The Ares I is on the right in that picture and is meant to be used primarily for human transport to the moon and, eventually, Mars. Hence the name. The one on the left is the Ares V and is being designed as a 'heavy lifter'. In other words it'll be taking on the Space Shuttle's cargo-carrying duties. The main reason the Space Shuttle is still in use today is that nothing else available can carry large cargo (like Colbert, the new module for the International Space Station). I'm working on a part of the Ares I project that keeps it steady during launch and ascent.

There has been a lot of to-do about the problems and delays with the Ares I program. It is, per NASA's own schedule, already at least a year and a half past it's initial launch target of 2014. Some people are saying that it's more like 3 years behind schedule. It's hard for me to say. It's such a massive undertaking that trying to make it adhere to some schedule seems to me like a fool's errand. Lot's of people are calling for a complete cancellation of the Ares I program. That, to me, seems like throwing the baby out with the bath water. Yes, there are lots of problems with the Ares program, but so much time and money has been invested in its development that it would be a travesty just to abandon it. And it would probably completely kill NASA in the court of public opinion. That is the absolute last thing we need. I'm saying this not as an aerospace engineer but rather as a person who has watched science, mathematics, and engineering take a backseat in this nation's mind and its education systems. LadyGlutter recently spoke to this on her blog. It's all a big mess. To be honest I've never really been a fan of the Ares I design. It seemed too derivative of the Apollo program to me. I don't think it's a design that spurs a lot of innovation. That being said I will stick behind this design because it's the one that we've been working so diligently on. I'm not really worried about my job security, though maybe I should be. I just think that backing out of the Ares program this far into development would be devastating to the U.S. space program. Plus, without going into a lot of detail, most of the proposed alternatives aren't so hot themselves.

I hope I'm making my point clear. It's hard for me to elucidate how I feel about the current direction of the space program because I'm embroiled in it. That's kind of why I started this blog entry -- to clear up in my head what I think about all of this.
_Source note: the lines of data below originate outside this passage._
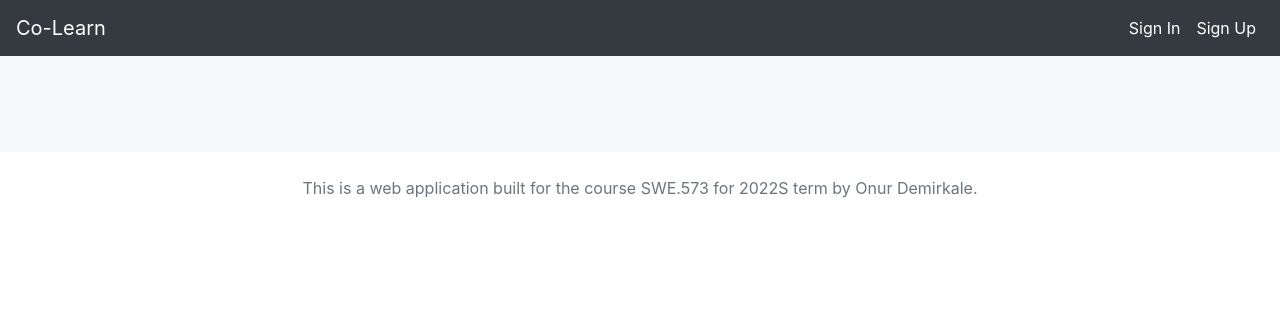
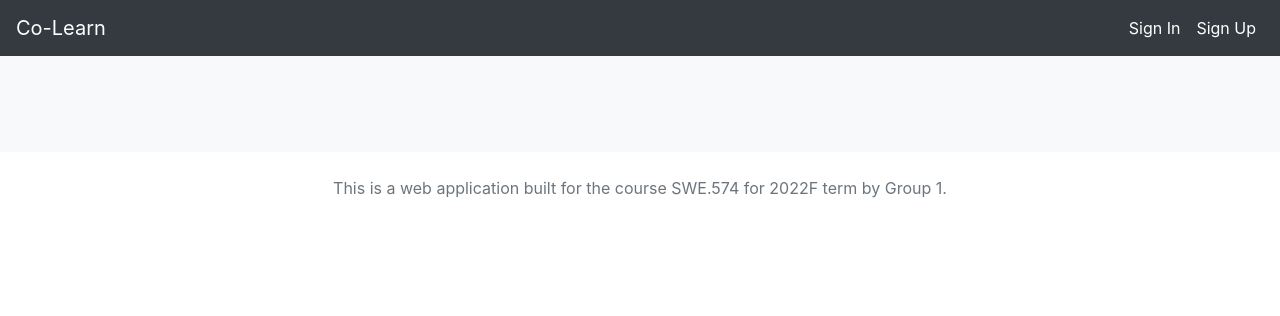
Before and after one commit to onurdemirkale/bounswe574-2023, a Django app: page / in a window 1280 px wide. Shown: the top 316 px of the page. Run offline with Django 4.2, Linux system fonts and the light colour scheme; data that the repository does not hold is empty.

Commit message:
Updated the footer file to fit course description

```diff
--- a/swe574/templates/footer.html
+++ b/swe574/templates/footer.html
@@ -3,8 +3,7 @@
   <div class="text-center">
     <span class="text-muted">
       <p>
-				This is a web application built for the course SWE.573 for 2022S term by
-				Onur Demirkale.
+        This is a web application built for the course SWE.574 for 2022F term by Group 1.
       </p></span
     >
   </div>
```
Lines whose indentation alone changed are shown as unchanged.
Feel free to ask me any questions you have about this whole mess. It may even help me understand. I think this song (by one of my favorite bands EVER) may well sum it up:

In other news, SPACE ROBOTS.